George Vernon Russell, an award-winning architect whose projects ranged from a mobile battlefield headquarters for Gen. Dwight D. Eisenhower to the master plan for UC Riverside, has died.
His son, Colin Russell, said this week that his father was 83 when he died at his Pasadena home March 17.
In a career that spanned five decades, Russell’s credits ranged from such World War II projects as Eisenhower’s posh two-unit rolling headquarters and air bases in Ireland and England to the 1976 three-story, 56,000-square-foot addition to the Los Angeles County Museum of Natural History in Exposition Park.
In intervening years he won awards for excellence at the 1953 Berlin Trade Fair for the design of the Republic Supply Co. building in San Leandro, Calif.; was named president in 1958 of the Southern California Chapter of American Institute of Architects, and that same year captured the national Church Architectural Guild of America’s first prize for a chapel he designed at Cate School in Carpinteria.
Born in San Bernardino, Russell had intended to become a bridge designer. But a year at Caltech proved discouraging and he transferred to the architecture school at the University of Seattle. He also studied in Europe and North Africa before returning to the United States where he worked as a draftsman/designer in New York.
Russell returned to California in 1933 and worked as a set designer in Hollywood and, at the outbreak of World War II, moved to London, where his commissions grew.
After the war he settled in Pasadena, where he worked for many years, and taught at USC.
In addition to his son, he is survived by his wife, Dorothy, another son, Ian, a daughter, Kirsty and two grandsons.
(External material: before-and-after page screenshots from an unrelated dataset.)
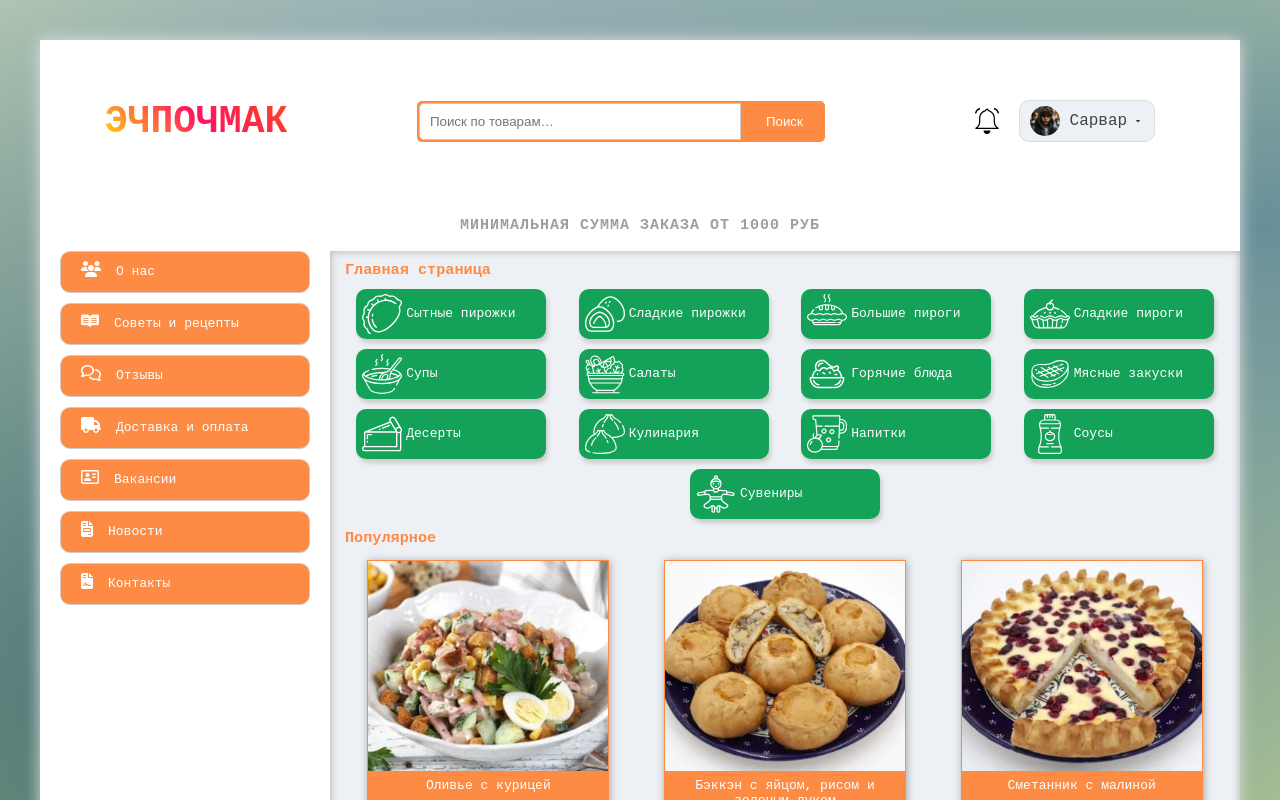
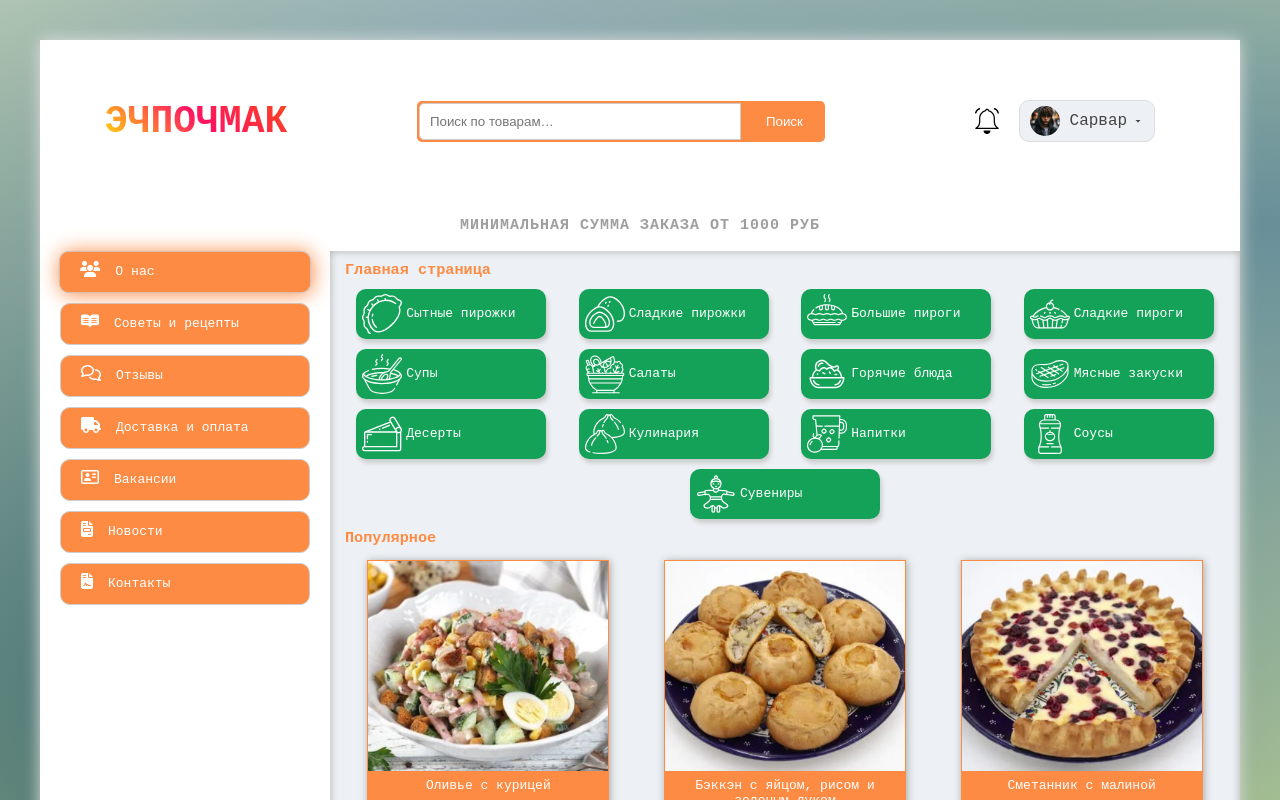
Before and after one commit to frontendcss/food, a plain HTML site: page index.html in a window 1280 px wide. In both pictures the pointer is over the link 185 px from the left and 272 px from the top of the page. Shown: the top 800 px of the page. Drawn offline with Linux system fonts and the light colour scheme; grey boxes are pictures that could not be loaded.

Commit message:
Update style.css

```diff
--- a/css/style.css
+++ b/css/style.css
@@ -192,7 +192,7 @@ body::before {
 }
 
 .left-bar{
-	background-color: #fff;
+	/*background-color: #fff;*/
 	min-width: 250px;
 	padding: 0 20px;
 }
@@ -201,6 +201,12 @@ body::before {
 	list-style: none;
 	margin: 0;
 	padding: 0;
+}
+
+
+.left-bar_item:hover{
+	transform: scale(1.01);
+	box-shadow: #fd8b44 1px 1px 20px;
 }
 
 .left-bar_item{
@@ -464,3 +470,7 @@ body::before {
 	text-decoration: none;
 	color: #fff;
 }
+
+.main-footer a:hover{
+	text-decoration: underline;
+}
```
Services will be private and donations in his name are asked to the Southwest Museum.